She continues to be SO CLOSE to sitting on her own. I find she does better with something in front of her like a table, and the vision therapist says that is common as it gives a visual point of reference to help her balance. The other day she was sitting and started to overbalance to one side, and she raised the opposite arm to as a counter-balance. I don’t think I’ve ever seen her do something like that before.

This week is her postponed appointment with the neurologist and the neurosurgeon to talk about the MRIs she had before. Plus, of course, all her usual therapies.

Cuteness wins again

Thursday, May 11th, 2006

Maria had an evaluation with another speech therapist yesterday. He told Cathy he’d look at her but there’s a waiting list a mile long. As he’s holding her and playing with her, he says, “Well, sometimes we make exceptions to the waiting list”. He plays with her some more then, “You know, I actually have an opening, but I’m not the one who makes the final decision.” And finally, “Oh, heck, let’s start next week.” Bwahaha, none can resist her charms.

We can only hope that Maria will use her power for good rather than evil.

Greek festival

Monday, May 8th, 2006

We went to a Greek festival this weekend. Food, music, folk dancing, the usual. Maria seemed to enjoy herself for the most part. Something very interesting happened when the band started playing a song with “Maria” in the chorus. She suddenly got really quiet and started listening. I have a video of her doing something similar to that personalized CD we got, but I foolishly filmed the video sideways and need to rotate it before I post it. I’ve seen her do that many times over the last week or two and I firmly believe she is deliberately responding to her name. I vaguely remember reading something a while back on auditory processing disorders that it is good to start sentences with her name as it will trigger her brain to pay attention. I guess it works that way on kids with normal hearing as well 🙂

Music hath charms

Thursday, May 4th, 2006

Maria seems to be responding even more to music lately, though maybe we are just playing more of it. We got her one of those personalized CDs where they use her name in the songs and, though the songs are just awful, she seems to enjoy them. Not only does she get quiet when the music is playing, but she moves her feet and arms like she’s dancing.

She sees a music therapist for the first time next Thursday. There’s a larger therapy place Cathy is trying to get her into so this person might just be temporary, but I’m curious how this will go. I’m glad it’s one of my Maria days so I can see how this person works with her. The advantage of this therapist is that she comes to the house; the larger agency means we’ll have to take her there.
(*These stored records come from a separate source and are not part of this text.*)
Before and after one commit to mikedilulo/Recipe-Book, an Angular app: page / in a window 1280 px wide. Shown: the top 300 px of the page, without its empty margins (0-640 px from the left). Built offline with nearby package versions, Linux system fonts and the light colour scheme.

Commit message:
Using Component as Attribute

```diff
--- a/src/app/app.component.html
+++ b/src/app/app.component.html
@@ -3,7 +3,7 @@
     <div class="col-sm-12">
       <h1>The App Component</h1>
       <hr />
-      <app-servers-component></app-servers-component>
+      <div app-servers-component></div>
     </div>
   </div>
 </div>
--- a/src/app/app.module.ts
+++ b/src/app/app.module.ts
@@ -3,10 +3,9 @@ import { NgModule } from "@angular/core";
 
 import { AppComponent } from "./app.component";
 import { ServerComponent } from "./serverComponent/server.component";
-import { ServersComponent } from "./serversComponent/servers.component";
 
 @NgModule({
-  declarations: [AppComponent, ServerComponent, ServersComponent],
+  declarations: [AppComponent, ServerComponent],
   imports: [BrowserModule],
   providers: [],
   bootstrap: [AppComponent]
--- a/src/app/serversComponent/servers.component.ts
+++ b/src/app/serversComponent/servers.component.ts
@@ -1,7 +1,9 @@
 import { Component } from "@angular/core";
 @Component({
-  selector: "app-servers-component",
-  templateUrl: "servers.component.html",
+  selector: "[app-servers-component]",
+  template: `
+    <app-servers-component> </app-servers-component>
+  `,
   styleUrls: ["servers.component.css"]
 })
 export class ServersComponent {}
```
Maria MIGHT be finally starting to respond to her name. We hate to get our hopes up, but I’ve certainly noticed several times that she will calm if I say “Hi Maria”. Then again, sometimes she doesn’t. Manolis say he has seen her turn toward him if he says her name, and I think others have started to notice things. Her signals are so subtle and intermittent that it’s always hard to tell if something is real or just coincidence, but (for me at least) I’ve seen it enough times that I think she’s starting to make the connection.

She continues to be very stuffy and we are pretty sure it’s allergies rather than a cold. We think that when her sinuses drain into her throat she chokes and that’s what makes her cough so much. I haven’t found that Triaminic makes much of a difference, but we try different things. She has been keeping Cathy up pretty much every night with her coughing since they got back from Oregon.